__Work to complete__:
What you give back must match the data exactly, minus the pictures.
▬▬▬▬▬▬
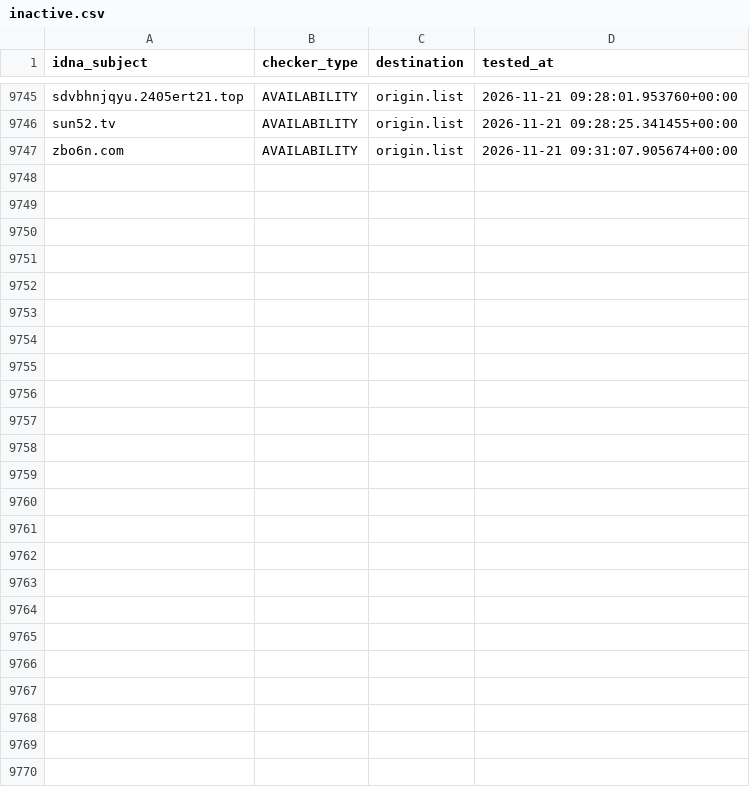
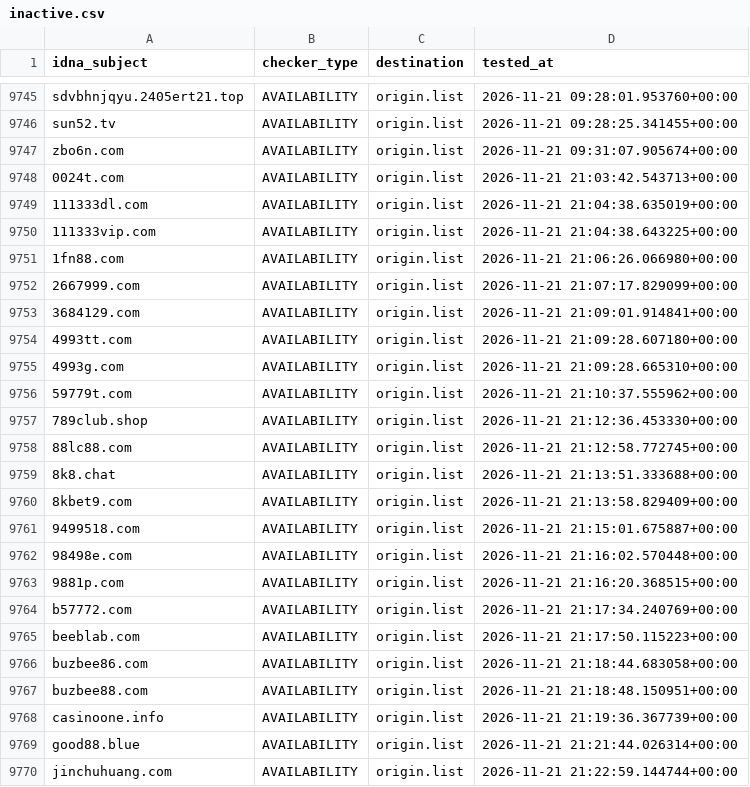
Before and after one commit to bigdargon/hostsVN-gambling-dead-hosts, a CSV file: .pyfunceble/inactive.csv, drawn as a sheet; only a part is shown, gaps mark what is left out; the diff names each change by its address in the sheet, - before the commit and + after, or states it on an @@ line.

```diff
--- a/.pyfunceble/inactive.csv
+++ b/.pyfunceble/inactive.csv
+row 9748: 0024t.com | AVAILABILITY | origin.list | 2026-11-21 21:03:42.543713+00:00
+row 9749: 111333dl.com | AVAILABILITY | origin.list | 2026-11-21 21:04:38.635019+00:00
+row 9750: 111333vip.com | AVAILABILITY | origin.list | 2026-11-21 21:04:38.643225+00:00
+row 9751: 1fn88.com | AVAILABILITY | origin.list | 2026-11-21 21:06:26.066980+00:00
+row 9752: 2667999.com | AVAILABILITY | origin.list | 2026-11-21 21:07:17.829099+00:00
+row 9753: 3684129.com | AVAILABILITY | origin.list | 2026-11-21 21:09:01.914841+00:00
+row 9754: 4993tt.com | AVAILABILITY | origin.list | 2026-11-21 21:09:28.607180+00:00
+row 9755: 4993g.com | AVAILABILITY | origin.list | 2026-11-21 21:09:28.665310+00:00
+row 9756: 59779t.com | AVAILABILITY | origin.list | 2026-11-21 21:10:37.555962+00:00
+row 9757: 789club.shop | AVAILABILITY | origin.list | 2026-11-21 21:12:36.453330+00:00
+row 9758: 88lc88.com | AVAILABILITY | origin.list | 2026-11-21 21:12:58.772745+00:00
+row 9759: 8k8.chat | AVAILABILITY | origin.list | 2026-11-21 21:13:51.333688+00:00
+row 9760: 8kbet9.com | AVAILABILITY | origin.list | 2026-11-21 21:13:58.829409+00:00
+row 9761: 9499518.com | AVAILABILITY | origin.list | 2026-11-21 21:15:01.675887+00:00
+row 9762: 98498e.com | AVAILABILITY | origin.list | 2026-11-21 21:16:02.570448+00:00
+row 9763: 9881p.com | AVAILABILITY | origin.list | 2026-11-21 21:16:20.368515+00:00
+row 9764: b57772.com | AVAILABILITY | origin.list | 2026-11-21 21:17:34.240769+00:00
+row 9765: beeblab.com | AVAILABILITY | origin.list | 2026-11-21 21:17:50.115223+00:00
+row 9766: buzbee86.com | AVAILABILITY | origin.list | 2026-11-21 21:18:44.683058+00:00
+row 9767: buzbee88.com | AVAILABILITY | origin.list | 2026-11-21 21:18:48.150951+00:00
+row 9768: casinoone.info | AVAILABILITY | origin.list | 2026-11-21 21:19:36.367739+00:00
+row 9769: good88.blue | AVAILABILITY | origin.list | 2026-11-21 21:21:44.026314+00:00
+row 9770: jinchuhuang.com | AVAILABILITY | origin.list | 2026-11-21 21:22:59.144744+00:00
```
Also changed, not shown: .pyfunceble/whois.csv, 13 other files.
▬▬▬▬▬▬
__Solution below__:
Before and after one commit to bigdargon/hostsVN-gambling-dead-hosts, a CSV file: .pyfunceble/inactive.csv, drawn as a sheet; only a part is shown, gaps mark what is left out; the diff names each change by its address in the sheet, - before the commit and + after, or states it on an @@ line.

```diff
--- a/.pyfunceble/inactive.csv
+++ b/.pyfunceble/inactive.csv
+row 9748: 0024t.com | AVAILABILITY | origin.list | 2026-11-21 21:03:42.543713+00:00
+row 9749: 111333dl.com | AVAILABILITY | origin.list | 2026-11-21 21:04:38.635019+00:00
+row 9750: 111333vip.com | AVAILABILITY | origin.list | 2026-11-21 21:04:38.643225+00:00
+row 9751: 1fn88.com | AVAILABILITY | origin.list | 2026-11-21 21:06:26.066980+00:00
+row 9752: 2667999.com | AVAILABILITY | origin.list | 2026-11-21 21:07:17.829099+00:00
+row 9753: 3684129.com | AVAILABILITY | origin.list | 2026-11-21 21:09:01.914841+00:00
+row 9754: 4993tt.com | AVAILABILITY | origin.list | 2026-11-21 21:09:28.607180+00:00
+row 9755: 4993g.com | AVAILABILITY | origin.list | 2026-11-21 21:09:28.665310+00:00
+row 9756: 59779t.com | AVAILABILITY | origin.list | 2026-11-21 21:10:37.555962+00:00
+row 9757: 789club.shop | AVAILABILITY | origin.list | 2026-11-21 21:12:36.453330+00:00
+row 9758: 88lc88.com | AVAILABILITY | origin.list | 2026-11-21 21:12:58.772745+00:00
+row 9759: 8k8.chat | AVAILABILITY | origin.list | 2026-11-21 21:13:51.333688+00:00
+row 9760: 8kbet9.com | AVAILABILITY | origin.list | 2026-11-21 21:13:58.829409+00:00
+row 9761: 9499518.com | AVAILABILITY | origin.list | 2026-11-21 21:15:01.675887+00:00
+row 9762: 98498e.com | AVAILABILITY | origin.list | 2026-11-21 21:16:02.570448+00:00
+row 9763: 9881p.com | AVAILABILITY | origin.list | 2026-11-21 21:16:20.368515+00:00
+row 9764: b57772.com | AVAILABILITY | origin.list | 2026-11-21 21:17:34.240769+00:00
+row 9765: beeblab.com | AVAILABILITY | origin.list | 2026-11-21 21:17:50.115223+00:00
+row 9766: buzbee86.com | AVAILABILITY | origin.list | 2026-11-21 21:18:44.683058+00:00
+row 9767: buzbee88.com | AVAILABILITY | origin.list | 2026-11-21 21:18:48.150951+00:00
+row 9768: casinoone.info | AVAILABILITY | origin.list | 2026-11-21 21:19:36.367739+00:00
+row 9769: good88.blue | AVAILABILITY | origin.list | 2026-11-21 21:21:44.026314+00:00
+row 9770: jinchuhuang.com | AVAILABILITY | origin.list | 2026-11-21 21:22:59.144744+00:00
```
Also changed, not shown: .pyfunceble/whois.csv, 13 other files.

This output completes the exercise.